Skip to main content

Deploying on the Edge

Rob Peters (EdgeCast Networks)
Average rating: ****.
(4.00, 2 ratings)
Slides:   1-PDF    external link

We operate a global edge network that delivers many types of modern web traffic, including dynamic applications, websites, mobile apps, live and on-demand streams, and large-file downloads. We strive to maintain reliability, performance, and functionality as we develop and deploy the http server software that handles this traffic. In this talk we’ll cover the evolution of our deployment best practices as we have learned from the community and from our own experiences, including the following:

  • Go fast — the deployment cycle should be as short as possible in order to minimize batch size (so as to constrain the scope of the unexpected, because there is always something unexpected) and reduce risk and mean-time-to-recovery.
  • But not too fast — the deployment cycle should be long enough to be very confident that the latest release has no new issues before moving on to the next release.

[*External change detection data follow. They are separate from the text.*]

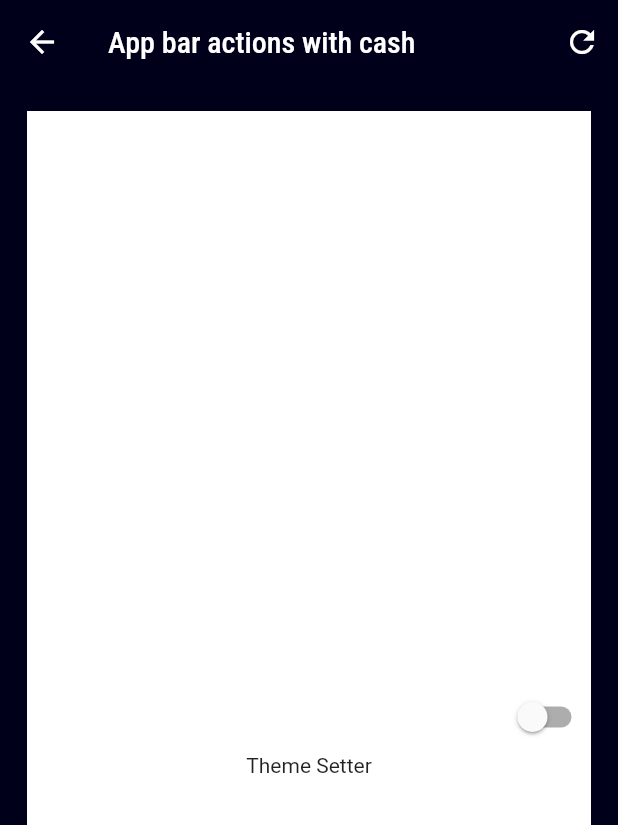
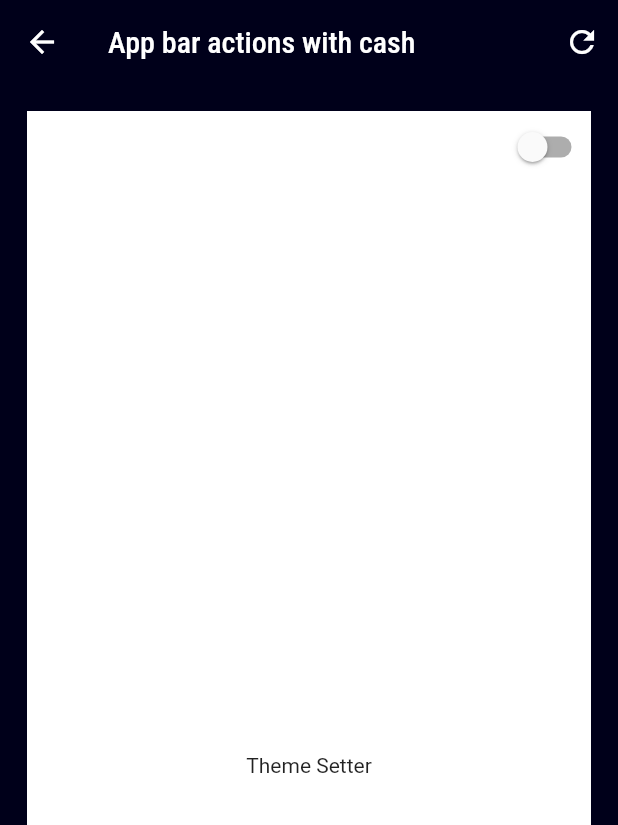
Before and after one commit to DhruvamSharma/Flutter-StoryBoard, a Flutter app: the screen it shows after launch, after a tap on "App Bar", after a tap on "App bar actions with cash", on a phone screen of 412 x 824 dp. Shown: the top 825 px of the screen. Run offline on Flutter 3.47's test engine with Material 2 defaults, Android fonts, the phone set to English and light mode, and no system bars; our stand-ins replace google_fonts, rxdart; missing offline and left inert: universal_html; network calls fail.

Commit message:
feat(web): new web layout added. Behaviour subject changed with publish subject. New widget data added.

```diff
--- a/lib/home_page/home_page.dart
+++ /dev/null
@@ -1,63 +0,0 @@
-import 'package:flutter/material.dart';
-import 'package:storyboard/utils/colors.dart';
-import 'package:storyboard/home_page/widget_list_container.dart';
-import 'package:storyboard/widget_library/widget_list_data.dart';
-
-class MyHomePage extends StatefulWidget {
-  MyHomePage({Key key, this.title}) : super(key: key);
-
-  final String title;
-
-  @override
-  _MyHomePageState createState() => _MyHomePageState();
-}
-
-class _MyHomePageState extends State<MyHomePage> {
-  List<WidgetListContainer> widgetHeadingList = List();
-
-  @override
-  void initState() {
-    super.initState();
-
-    WidgetListData.widgetListMap.keys.forEach((it) {
-      widgetHeadingList.add(
-        WidgetListContainer(
-          Icons.call_to_action,
-          widgetLibraryTitle: it,
-        ),
-      );
-    });
-  }
-
-  @override
-  Widget build(BuildContext context) {
-    return Scaffold(
-      floatingActionButton: FloatingActionButton(
-        onPressed: () {},
-        child: Icon(
-          Icons.add,
-        ),
-        backgroundColor: accentColor,
-      ),
-      appBar: AppBar(
-        elevation: 0,
-        backgroundColor: Colors.transparent,
-        title: Text(
-          widget.title,
-          style: Theme.of(context).textTheme.title,
-        ),
-      ),
-
-      body: SafeArea(
-        child: ListView.builder(
-          itemCount: widgetHeadingList.length,
-          padding: EdgeInsets.all(0),
-          itemBuilder: (context, i) {
-            return widgetHeadingList[i];
-          },
-        ),
-      ),
-      // This trailing comma makes auto-formatting nicer for build methods.
-    );
-  }
-}
--- a/lib/main.dart
+++ b/lib/main.dart
@@ -2,7 +2,8 @@ import 'package:flutter/material.dart';
 import 'package:flutter/services.dart';
 import 'package:google_fonts/google_fonts.dart';
 import 'package:storyboard/utils/colors.dart';
-import './home_page/home_page.dart';
+
+import 'storyboard_home_page/home_page.dart';
 
 void main() {
   runApp(MyApp());
--- /dev/null
+++ b/lib/storyboard_home_page/home_page.dart
@@ -0,0 +1,84 @@
+import 'package:flutter/foundation.dart';
+import 'package:flutter/material.dart';
+import 'package:storyboard/article_page/article_page.dart';
+import 'package:storyboard/storyboard_home_page/widget_list_container.dart';
+import 'package:storyboard/widget_library/widget_list_data.dart';
+
+class MyHomePage extends StatefulWidget {
+  MyHomePage({Key key, this.title}) : super(key: key);
+
+  final String title;
+
+  @override
+  _MyHomePageState createState() => _MyHomePageState();
+}
+
+class _MyHomePageState extends State<MyHomePage> {
+  List<WidgetListContainer> widgetHeadingList = List();
+
+  bool isBigScreen = false;
+
+  @override
+  void initState() {
+    super.initState();
+
+    WidgetListData.widgetListMap.keys.forEach((it) {
+      widgetHeadingList.add(
+        WidgetListContainer(
+          Icons.call_to_action,
+          widgetLibraryTitle: it,
+        ),
+      );
+    });
+  }
+
+  @override
+  Widget build(BuildContext context) {
+    isBigScreen = MediaQuery.of(context).size.width >= 400 &&
+        MediaQuery.of(context).size.width >= 900;
+
+    return Scaffold(
+      appBar: AppBar(
+        elevation: 0,
+        backgroundColor: Colors.transparent,
+        title: Text(
+          widget.title,
+          style: Theme.of(context).textTheme.title,
+        ),
+      ),
+
+      body: SafeArea(
+        child: isBigScreen && kIsWeb
+            ? Row(
+          crossAxisAlignment: CrossAxisAlignment.start,
+          children: <Widget>[
+            Container(
+              padding: EdgeInsets.only(top: 45),
+              width: isBigScreen ? 600 : MediaQuery.of(context).size.width,
+              child: ListView.builder(
+                shrinkWrap: true,
+                itemCount: widgetHeadingList.length,
+                padding: EdgeInsets.all(0),
+                itemBuilder: (context, i) {
+                  return widgetHeadingList[i];
+                },
+              ),
+            ),
+
+            Expanded(child: ArticlesPage()),
+
+          ],
+        )
+            : ListView.builder(
+              shrinkWrap: true,
+              itemCount: widgetHeadingList.length,
+              padding: EdgeInsets.all(0),
+              itemBuilder: (context, i) {
+                return widgetHeadingList[i];
+              },
+            ),
+      ),
+      // This trailing comma makes auto-formatting nicer for build methods.
+    );
+  }
+}
--- a/lib/home_page/widget_list_container.dart
+++ b/lib/storyboard_home_page/widget_list_container.dart
@@ -1,9 +1,8 @@
 import 'package:flutter/material.dart';
 import 'package:storyboard/utils/colors.dart';
 import 'package:storyboard/utils/list_item_widget.dart';
-import 'package:storyboard/home_page/widget_library_sublist.dart';
+import './widget_library_sublist.dart';
 import 'package:storyboard/widget_library/widget_list_data.dart';
-import 'package:storyboard/widget_showcase/widget_showcase_page.dart';
 
 class WidgetListContainer extends StatefulWidget {
   final String widgetLibraryTitle;
--- a/lib/widget_library/buttons/gradient_button_blue.dart
+++ b/lib/widget_library/buttons/gradient_button_blue.dart
@@ -29,6 +29,7 @@ class GradientButtonBlue extends StatelessWidget {
       ),
       child: MaterialButton(
         onPressed: onTapGradientButton,
+        disabledColor: Colors.grey,
         child: Text(
           buttonText,
           style: CommonTextStyles.getBoldTextStyleLight(context)
--- a/lib/widget_library/widget_list_data.dart
+++ b/lib/widget_library/widget_list_data.dart
@@ -1,7 +1,8 @@
 import 'package:flutter/material.dart';
+import 'package:storyboard/widget_library/buttons/raised_button.dart';
 import 'buttons/gradient_button_blue.dart';
 import 'buttons/green_gradient_button.dart';
-
+import 'typography/typhography.dart';
 
 class WidgetListData {
   static Map<String, Map<String, Map<String, Widget>>> widgetListMap = {
@@ -21,12 +22,11 @@ class WidgetListData {
   }
 }
 
-
 class WidgetSublistMapData {
-
-  static Map<String, Widget> getSublistMapFromKey(String widgetLibraryKey, String widgetSublistKey) {
-
-    Map<String, Map<String, Widget>> sublistMapToSearch = WidgetListData.getMapFromKey(widgetLibraryKey);
+  static Map<String, Widget> getSublistMapFromKey(
+      String widgetLibraryKey, String widgetSublistKey) {
+    Map<String, Map<String, Widget>> sublistMapToSearch =
+        WidgetListData.getMapFromKey(widgetLibraryKey);
     Map<String, Widget> mapToReturn;
     sublistMapToSearch.forEach(((k, map) {
       if (k == widgetSublistKey) {
@@ -37,7 +37,7 @@ class WidgetSublistMapData {
   }
 
   static Map<String, Map<String, Widget>> appbarWidgetsMap = {
-    "App bar actions with cash":  WidgetStateMapData.appBarMap,
+    "App bar actions with cash": WidgetStateMapData.appBarMap,
     "App bar actions with Trophy": WidgetStateMapData.appBarMap,
     "New Badge": WidgetStateMapData.appBarMap,
     "Tournament Trophy": WidgetStateMapData.appBarMap,
@@ -46,7 +46,7 @@ class WidgetSublistMapData {
 
   static Map<String, Map<String, Widget>> homePageWidgetsMap = {
     "Home Page's App Bar": WidgetStateMapData.homePageMap,
-    "Side Menu": WidgetStateMapData.sideMenuMap,
+    "Side Menu": WidgetStateMapData.homePageMap,
     "Bottom Navigation": WidgetStateMapData.homePageMap,
     "Helper Toolbox": WidgetStateMapData.homePageMap,
     "Custom Divider": WidgetStateMapData.homePageMap,
@@ -54,18 +54,19 @@ class WidgetSublistMapData {
   };
 
   static Map<String, Map<String, Widget>> referencesWidgetsMap = {
-    "Blue Gradient Button": WidgetStateMapData.stylesAndReferencesMap,
-    "Green Gradient Button": WidgetStateMapData.stylesAndReferencesMap,
+    "Blue Gradient Button": WidgetStateMapData.blueStylesAndReferencesMap,
+    "Green Gradient Button": WidgetStateMapData.greenStylesAndReferencesMap,
+    "Raised Button": WidgetStateMapData.raisedButtonStylesAndReferenceMap,
+    "Outlined Button": WidgetStateMapData.outlinedButtonStylesAndReferenceMap,
+    "Typography": WidgetStateMapData.typographyStylesAndReferenceMap,
   };
-
 }
-
-
 
 class WidgetStateMapData {
   static List<String> getWidgetTitle(String key, String widgetSublistKey) {
     List<String> widgetNameList = List();
-    Map<String, Widget> map = WidgetSublistMapData.getSublistMapFromKey(key, widgetSublistKey);
+    Map<String, Widget> map =
+        WidgetSublistMapData.getSublistMapFromKey(key, widgetSublistKey);
     if (map != null) {
       map.forEach((k, v) {
         widgetNameList.add(k);
@@ -76,7 +77,8 @@ class WidgetStateMapData {
 
   static List<Widget> getWidgets(String key, String widgetSublistKey) {
     List<Widget> widgetsList = List();
-    Map<String, Widget> map = WidgetSublistMapData.getSublistMapFromKey(key, widgetSublistKey);
+    Map<String, Widget> map =
+        WidgetSublistMapData.getSublistMapFromKey(key, widgetSublistKey);
     if (map != null) {
       map.forEach((k, v) {
         widgetsList.add(v);
@@ -86,9 +88,11 @@ class WidgetStateMapData {
   }
 
   static Map<String, Widget> appBarMap = {
-    "App bar actions with cash":  Text('Theme Setter',),
-  "App bar actions with Trophy": Container(),
-  "New Badge": Container(),
+    "App bar actions with cash": Text(
+      'Theme Setter',
+    ),
+    "App bar actions with Trophy": Container(),
+    "New Badge": Container(),
     "Tournament Trophy": Container(),
     "App bar": Container(),
   };
@@ -135,18 +139,90 @@ class WidgetStateMapData {
     "Tournament And Battles Page": Container(),
   };
 
-  static Map<String, Widget> stylesAndReferencesMap = {
+  static Map<String, Widget> blueStylesAndReferencesMap = {
     "Blue Gradient Button": GradientButtonBlue(
       width: 500,
       buttonText: 'PLAY',
       onTapGradientButton: () {},
     ),
+    "Blue Gradient Button Disabled": GradientButtonBlue(
+      width: 500,
+      buttonText: 'PLAY',
+      onTapGradientButton: null,
+    ),
+  };
+
+  static Map<String, Widget> greenStylesAndReferencesMap = {
     "Green Gradient Button": GradientButtonGreen(
         buttonText: 'PLAY FOR FREE',
         buttonTextStyle: null,
         width: 500,
         onTap: () {}),
-    "Disabled Button": Container(),
+    "Raised Button": CustomisedButton(),
     "Outlined Button": Container(),
   };
+
+  static Map<String, Widget> raisedButtonStylesAndReferenceMap = {
+    "Raised Button": RaisedButton(
+      child: const Text('RAISED BUTTON', semanticsLabel: 'RAISED BUTTON 1'),
+      onPressed: () {
+        // Perform some action
+      },
+    ),
+
+    "Disabled Risabled Button": RaisedButton(
+      child: const Text('RAISED BUTTON', semanticsLabel: 'RAISED BUTTON 1'),
+      onPressed: null
+    ),
+
+    "Raised Button with Icon": RaisedButton.icon(
+      icon: const Icon(Icons.add, size: 18.0),
+      label: const Text('RAISED BUTTON', semanticsLabel: 'RAISED BUTTON 2'),
+      onPressed: () {
+        // Perform some action
+      },
+    ),
+
+    "Disabled Raised Button with Icon": RaisedButton.icon(
+      icon: const Icon(Icons.add, size: 18.0),
+      label: const Text('RAISED BUTTON', semanticsLabel: 'RAISED BUTTON 2'),
+      onPressed: null,
+    ),
+
+  };
+
+
+  static Map<String, Widget> outlinedButtonStylesAndReferenceMap = {
+    "Outlined Button": OutlineButton(
+      child: const Text('RAISED BUTTON', semanticsLabel: 'RAISED BUTTON 1'),
+      onPressed: () {
+        // Perform some action
+      },
+    ),
+
+    "Disabled Outlined Button": OutlineButton(
+        child: const Text('RAISED BUTTON', semanticsLabel: 'RAISED BUTTON 1'),
+        onPressed: null
+    ),
+
+    "Outlined Button with Icon": OutlineButton.icon(
+      icon: const Icon(Icons.add, size: 18.0),
+      label: const Text('RAISED BUTTON', semanticsLabel: 'RAISED BUTTON 2'),
+      onPressed: () {
+        // Perform some action
+      },
+    ),
+
+    "Disabled Outlined Button with Icon": OutlineButton.icon(
+      icon: const Icon(Icons.add, size: 18.0),
+      label: const Text('RAISED BUTTON', semanticsLabel: 'RAISED BUTTON 2'),
+      onPressed: null,
+    ),
+
+  };
+
+  static Map<String, Widget> typographyStylesAndReferenceMap = {
+    "Typhography": TypographyDemo(),
+  };
+
 }
--- a/lib/widget_showcase/bottom_sheet_bloc.dart
+++ b/lib/widget_showcase/bottom_sheet_bloc.dart
@@ -1,11 +1,12 @@
 import 'package:rxdart/rxdart.dart';
 
-class _Bloc {
+class Bloc {
 
   Stream<int> get selectedWidgetIndexStream => _selectedWidgetIndexStreamController.stream;
-  final _selectedWidgetIndexStreamController = BehaviorSubject<int>();
+  final _selectedWidgetIndexStreamController = PublishSubject<int>();
 
   void updateIndex(int newIndex) {
+    print('in bloc $newIndex');
     _selectedWidgetIndexStreamController.sink.add(newIndex);
   }
 
@@ -15,4 +16,4 @@ class _Bloc {
 
 }
 
-final bloc = _Bloc();
+final bloc = Bloc();
--- a/lib/widget_showcase/widget_showcase_page.dart
+++ b/lib/widget_showcase/widget_showcase_page.dart
@@ -1,16 +1,16 @@
 import 'package:flutter/material.dart';
-import 'package:storyboard/themes.dart';
 import 'package:storyboard/widget_library/common_utitlities/common_colors.dart';
 import 'package:storyboard/widget_library/widget_list_data.dart';
 import 'package:storyboard/widget_showcase/bottom_sheet_bloc.dart';
 import 'package:storyboard/widget_showcase/storyboard_bottom_sheet.dart';
+import 'package:storyboard/widget_showcase/widget_to_showcase.dart';
 
 class WidgetShowcasePage extends StatefulWidget {
   final String sublistKey;
   final String widgetLibraryTitle;
 
   WidgetShowcasePage({
-    this.sublistKey,
+    @required this.sublistKey,
     @required this.widgetLibraryTitle,
   });
 
@@ -23,9 +23,6 @@ class _WidgetShowcasePageState extends State<WidgetShowcasePage> {
   List<Widget> listOfWidgetInCurrentLibrary = List();
   List<String> listOfNamesOfWidgetInCurrentLibrary = List();
 
-  ThemeData _theme;
-  bool isDarkTheme = false;
-
   double normalWidgetListHeight = 90;
   double expandedWidgetListHeight = 300;
 
@@ -33,9 +30,6 @@ class _WidgetShowcasePageState extends State<WidgetShowcasePage> {
   void initState() {
     super.initState();
     currentIndex = 0;
-
-    _theme = StoryBoardThemes.lightTheme;
-
 //     Calculating names of widget in the library
     WidgetStateMapData.getWidgetTitle(
             widget.widgetLibraryTitle, widget.sublistKey)
@@ -50,33 +44,27 @@ class _WidgetShowcasePageState extends State<WidgetShowcasePage> {
     });
   }
 
-  void _changeTheme(StoryboardThemeKeys themeKey) {
-    setState(() {
-      if (themeKey == StoryboardThemeKeys.DARK) {
-        _theme = StoryBoardThemes.lightTheme;
-      } else {
-        _theme = StoryBoardThemes.darkTheme;
-      }
-    });
-  }
-
   @override
   Widget build(BuildContext context) {
     return Scaffold(
       appBar: AppBar(
         elevation: 0,
         backgroundColor: Colors.transparent,
-        title: Text(
-          listOfNamesOfWidgetInCurrentLibrary.isEmpty
-              ? "No widgets found"
-              : listOfNamesOfWidgetInCurrentLibrary[currentIndex],
-          style: Theme.of(context).textTheme.title,
+        title: StreamBuilder<int>(
+          initialData: currentIndex,
+          stream: bloc.selectedWidgetIndexStream,
+          builder: (context, newIndex) {
+            return Text(
+              listOfNamesOfWidgetInCurrentLibrary.isEmpty
+                  ? "No widgets found"
+                  : listOfNamesOfWidgetInCurrentLibrary[newIndex.data],
+              style: Theme.of(context).textTheme.title,
+            );
+          },
         ),
         actions: <Widget>[
           IconButton(
-            onPressed: () {
-              _changeTheme(StoryboardThemeKeys.LIGHT);
-            },
+            onPressed: () {},
             icon: Icon(Icons.refresh),
           ),
         ],
@@ -96,49 +84,7 @@ class _WidgetShowcasePageState extends State<WidgetShowcasePage> {
               child: Center(
                 child: listOfWidgetInCurrentLibrary.isEmpty
                     ? Container()
-                    : MaterialApp(
-                        theme: _theme,
-                        debugShowCheckedModeBanner: false,
-                        home: Scaffold(
-                          body: Column(
-                            mainAxisAlignment: MainAxisAlignment.center,
-                            children: <Widget>[
-                              Align(
-                                alignment: Alignment.topRight,
-                                child: Switch(
-                                  activeTrackColor: Colors.white,
-                                  activeColor: Colors.white,
-                                  value: isDarkTheme,
-                                  onChanged: (newValue) {
-                                    if (isDarkTheme) {
-                                      _changeTheme(StoryboardThemeKeys.DARK);
-                                    } else {
-                                      _changeTheme(StoryboardThemeKeys.LIGHT);
-                                    }
-                                    setState(() {
-                                      isDarkTheme = !isDarkTheme;
-                                    });
-                                  },
-                                ),
-                              ),
-                              StreamBuilder<int>(
-                                stream: bloc.selectedWidgetIndexStream,
-                                initialData: 0,
-                                builder: (context, futureData) {
-                                  currentIndex = futureData.data;
-                                  return Center(
-                                    child: AnimatedSwitcher(
-                                      duration: Duration(milliseconds: 300),
-                                      child: listOfWidgetInCurrentLibrary[
-                                          currentIndex],
-                                    ),
-                                  );
-                                },
-                              ),
-                            ],
-                          ),
-                        ),
-                      ),
+                    : WidgetToShowcase(listOfWidgetInCurrentLibrary),
               ),
             ),
           ),
@@ -146,4 +92,6 @@ class _WidgetShowcasePageState extends State<WidgetShowcasePage> {
       ),
     );
   }
+
+
 }
--- /dev/null
+++ b/lib/widget_showcase/widget_to_showcase.dart
@@ -0,0 +1,93 @@
+import 'package:flutter/material.dart';
+
+import '../themes.dart';
+import 'bottom_sheet_bloc.dart';
+
+class WidgetToShowcase extends StatefulWidget {
+  final List<Widget> listOfWidgetInCurrentLibrary;
+
+  WidgetToShowcase(this.listOfWidgetInCurrentLibrary);
+
+  @override
+  _WidgetToShowcaseState createState() => _WidgetToShowcaseState();
+}
+
+class _WidgetToShowcaseState extends State<WidgetToShowcase> {
+  ThemeData _theme;
+  bool isDarkTheme = false;
+  int currentIndex;
+
+  @override
+  void initState() {
+    super.initState();
+    _theme = StoryBoardThemes.lightTheme;
+    currentIndex = 0;
+  }
+
+  void _changeTheme(StoryboardThemeKeys themeKey) {
+    setState(() {
+      if (themeKey == StoryboardThemeKeys.DARK) {
+        _theme = StoryBoardThemes.lightTheme;
+      } else {
+        _theme = StoryBoardThemes.darkTheme;
+      }
+    });
+  }
+
+  @override
+  Widget build(BuildContext context) {
+    return MaterialApp(
+      theme: _theme,
+      debugShowCheckedModeBanner: false,
+      home: Scaffold(
+        body: Column(
+          mainAxisAlignment: MainAxisAlignment.center,
+          children: <Widget>[
+            Align(
+              alignment: Alignment.topRight,
+              child: Switch(
+                activeTrackColor: Colors.white,
+                activeColor: Colors.white,
+                value: isDarkTheme,
+                onChanged: (newValue) {
+                  if (isDarkTheme) {
+                    _changeTheme(StoryboardThemeKeys.DARK);
+                  } else {
+                    _changeTheme(StoryboardThemeKeys.LIGHT);
+                  }
+                  setState(() {
+                    isDarkTheme = !isDarkTheme;
+                  });
+                },
+              ),
+            ),
+            Expanded(
+              child: StreamBuilder<int>(
+                stream: bloc.selectedWidgetIndexStream,
+                initialData: currentIndex,
+                builder: (context, futureData) {
+                  if (futureData.hasData) {
+                    return Center(
+                      child: AnimatedSwitcher(
+                        duration: Duration(milliseconds: 300),
+                        child:
+                        widget.listOfWidgetInCurrentLibrary[futureData.data],
+                      ),
+                    );
+                  } else {
+                    return Center(
+                      child: AnimatedSwitcher(
+                        duration: Duration(milliseconds: 300),
+                        child: Text('error'),
+                      ),
+                    );
+                  }
+                }
+              ),
+            ),
+          ],
+        ),
+      ),
+    );
+  }
+}
--- a/pubspec.yaml
+++ b/pubspec.yaml
@@ -26,6 +26,8 @@ dependencies:
   google_fonts: ^0.1.1
   cached_network_image: ^2.0.0-rc
   rxdart: ^0.23.1
+  universal_html: ^1.1.10
+  url_launcher: ^5.4.1
 
 dev_dependencies:
   flutter_test:
```
Also changed, not shown: lib/article_page/article_page.dart (added, +92 -0 lines), lib/article_page/article_pojo.dart (added, +8 -0 lines), lib/widget_library/buttons/raised_button.dart (added, +47 -0 lines), lib/widget_library/typography/typhography.dart (added, +70 -0 lines), lib/storyboard_home_page/widget_library_sublist.dart (renamed from lib/home_page/widget_library_sublist.dart), pubspec.lock, 1 other file.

The time to “long enough” may vary significantly depending on the layer of the software stack.
  • Monitor everything — you can’t fix a problem until you can visualize it.
  • But really monitor just a few things — find the smallest set of vital signs that can reliably indicate “is everything running smoothly?”
  • Be able to roll forward/backward almost instantly, keeping in mind that the links between command/control and edge systems may be slow and/or lossy.
  • Be “lazy" — a programmer’s “lazy” can mean spending days building something that turns a 10-second task into a 2-second task. This is exactly the right approach when it comes to deployment, where it means spending extra time to ensure that new code and configurations are built in such a way that they can be deployed painlessly. This often amounts to strict compatibility between the default behaviors of adjacent versions, configurability to easily turn new functionality on/off, and comprehensive hooks for testing and monitoring.
  • Minimize risk in the deployment process itself — while each new software update may have different and unique changes, the procedure for deploying the update can be the same every time.
  • Don’t be too portable/configurable — if the application should never run in production without package XYZ, then it shouldn’t pretend to be portable to an environment without XYZ.
Photo of Rob Peters

Rob Peters

EdgeCast Networks

Rob Peters is Chief Architect at Verizon EdgeCast, where he was one of the early members of the engineering group. Peters currently leads teams that work with EdgeCast’s core http cache/proxy engine and its surrounding infrastructure ecosystem of software and hardware. He enjoys thinking about deployment methodologies and looking at graphs and grids full of colorful numbers, and is often mistaken for a subversion and perl fanboy.

Prior to joining EdgeCast in 2008, Rob completed a Ph.D. in Computation & Neural Systems from the California Institute of Technology and spent several years in post-doctoral work at the University of Southern California building biologically-inspired computer vision software. He will be happy to show you a live demo of these algorithms that still manage to run on his laptop. You can find Rob online at